• **What you will do**
Show all lines from the data that include the word "règle".

• **Data shown**
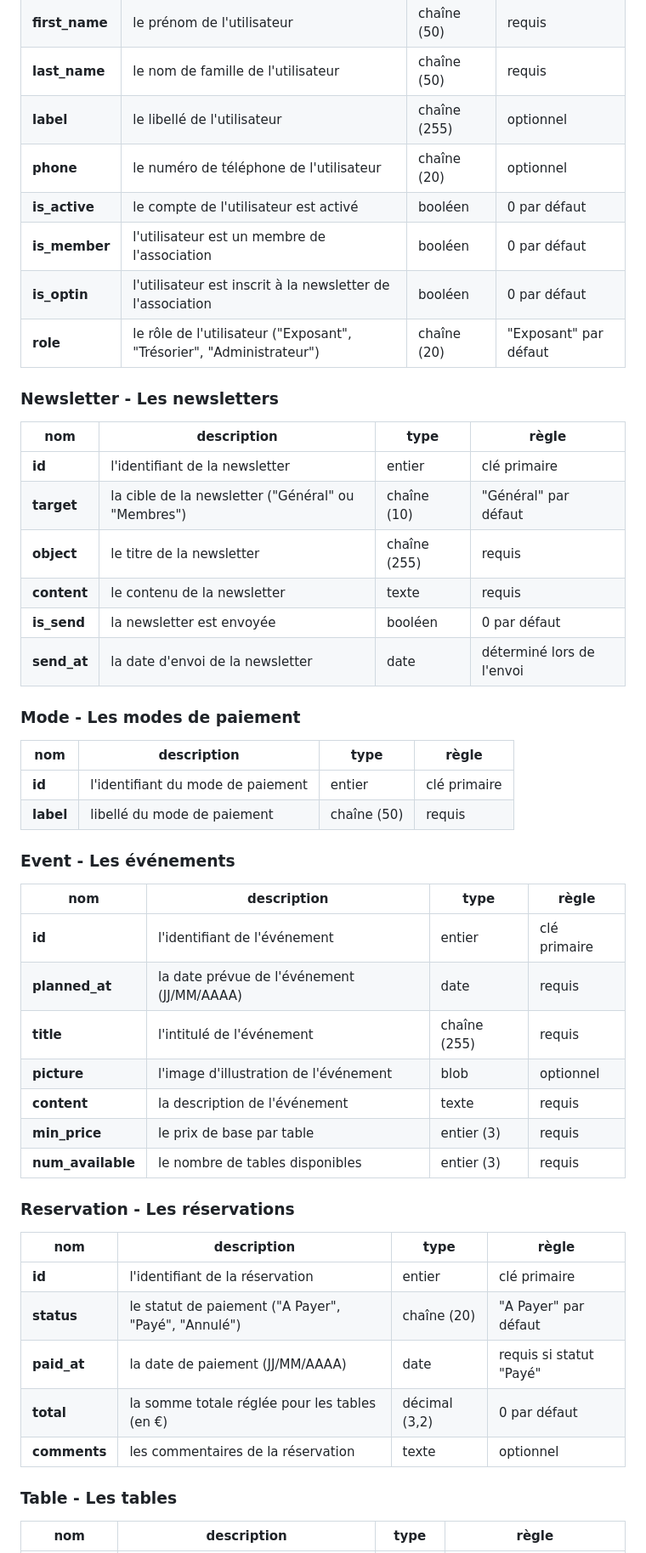
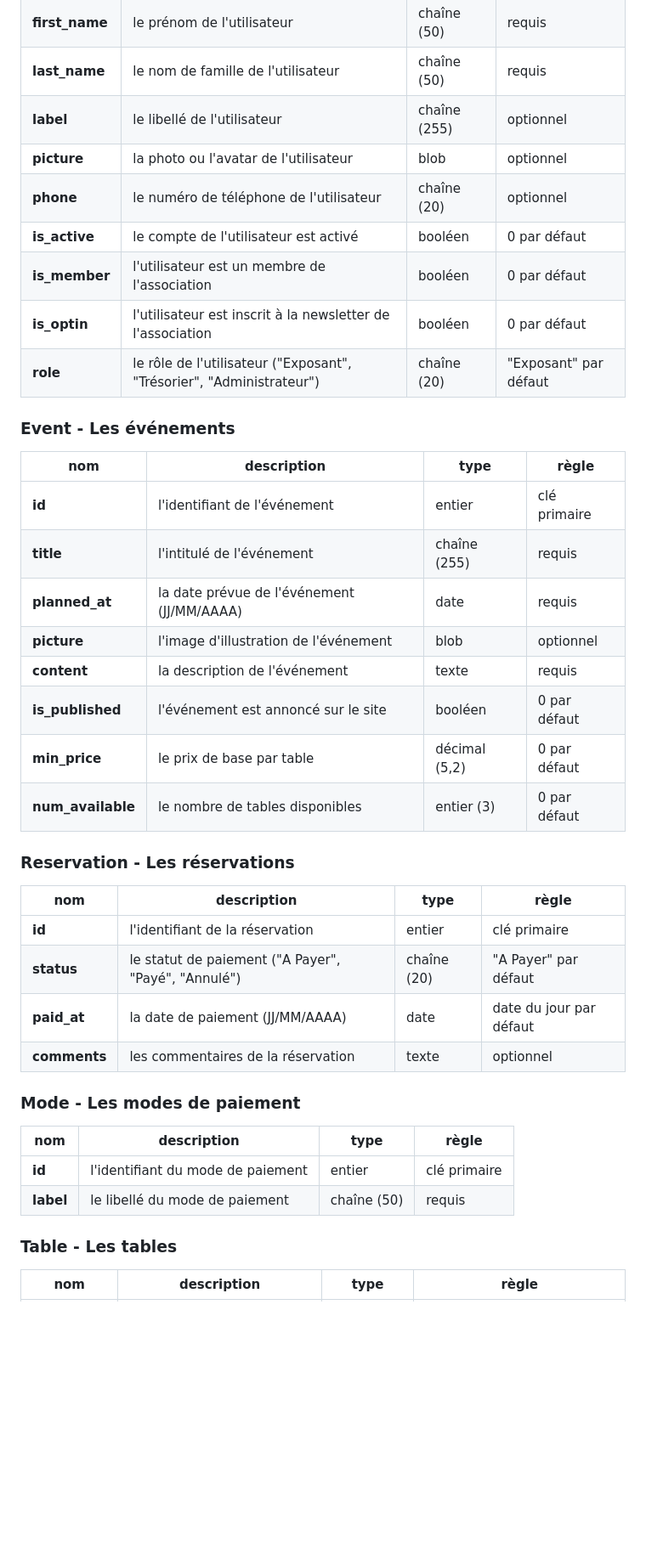
Before and after one commit to Lukam90/AssocApp, a Markdown page: docs/base-donnees.md, the part around the change printed below. Shown: that part at 85% size. GitHub-like rendering; blank space fills up the shorter version.

```diff
--- a/docs/base-donnees.md
+++ b/docs/base-donnees.md
@@ -37,41 +48,25 @@ nom|description|type|règle
 **first_name**|le prénom de l'utilisateur|chaîne (50)|requis
 **last_name**|le nom de famille de l'utilisateur|chaîne (50)|requis
 **label**|le libellé de l'utilisateur|chaîne (255)|optionnel
+**picture**|la photo ou l'avatar de l'utilisateur|blob|optionnel
 **phone**|le numéro de téléphone de l'utilisateur|chaîne (20)|optionnel
 **is_active**|le compte de l'utilisateur est activé|booléen|0 par défaut
 **is_member**|l'utilisateur est un membre de l'association|booléen|0 par défaut
 **is_optin**|l'utilisateur est inscrit à la newsletter de l'association|booléen|0 par défaut
 **role**|le rôle de l'utilisateur ("Exposant", "Trésorier", "Administrateur")|chaîne (20)|"Exposant" par défaut
 
-### Newsletter - Les newsletters
-
-nom|description|type|règle
--|-|-|-
-**id**|l'identifiant de la newsletter|entier|clé primaire
-**target**|la cible de la newsletter ("Général" ou "Membres")|chaîne (10)|"Général" par défaut
-**object**|le titre de la newsletter|chaîne (255)|requis
-**content**|le contenu de la newsletter|texte|requis
-**is_send**|la newsletter est envoyée|booléen|0 par défaut
-**send_at**|la date d'envoi de la newsletter|date|déterminé lors de l'envoi
-
-### Mode - Les modes de paiement
-
-nom|description|type|règle
--|-|-|-
-**id**|l'identifiant du mode de paiement|entier|clé primaire
-**label**|libellé du mode de paiement|chaîne (50)|requis
-
 ### Event - Les événements
 
 nom|description|type|règle
 -|-|-|-
 **id**|l'identifiant de l'événement|entier|clé primaire
+**title**|l'intitulé de l'événement|chaîne (255)|requis
 **planned_at**|la date prévue de l'événement (JJ/MM/AAAA)|date|requis
-**title**|l'intitulé de l'événement|chaîne (255)|requis
 **picture**|l'image d'illustration de l'événement|blob|optionnel
 **content**|la description de l'événement|texte|requis
-**min_price**|le prix de base par table|entier (3)|requis
-**num_available**|le nombre de tables disponibles|entier (3)|requis
+**is_published**|l'événement est annoncé sur le site|booléen|0 par défaut
+**min_price**|le prix de base par table|décimal (5,2)|0 par défaut
+**num_available**|le nombre de tables disponibles|entier (3)|0 par défaut
 
 ### Reservation - Les réservations
 
@@ -79,9 +74,15 @@ nom|description|type|règle
 -|-|-|-
 **id**|l'identifiant de la réservation|entier|clé primaire
 **status**|le statut de paiement ("A Payer", "Payé", "Annulé")|chaîne (20)|"A Payer" par défaut
-**paid_at**|la date de paiement (JJ/MM/AAAA)|date|requis si statut "Payé"
-**total**|la somme totale réglée pour les tables (en €)|décimal (3,2)|0 par défaut
+**paid_at**|la date de paiement (JJ/MM/AAAA)|date|date du jour par défaut
 **comments**|les commentaires de la réservation|texte|optionnel
+
+### Mode - Les modes de paiement
+
+nom|description|type|règle
+-|-|-|-
+**id**|l'identifiant du mode de paiement|entier|clé primaire
+**label**|le libellé du mode de paiement|chaîne (50)|requis
 
 ### Table - Les tables
 
```
Also changed, not shown: other parts of docs/base-donnees.md (+15 -4 lines), docs/schemas/entities/MCD.png, docs/schemas/entities/MLD.png, 1 other file.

• **Response**
@@ -37,41 +48,25 @@ nom|description|type|règle
-nom|description|type|règle
-nom|description|type|règle
 nom|description|type|règle
@@ -79,9 +74,15 @@ nom|description|type|règle
+nom|description|type|règle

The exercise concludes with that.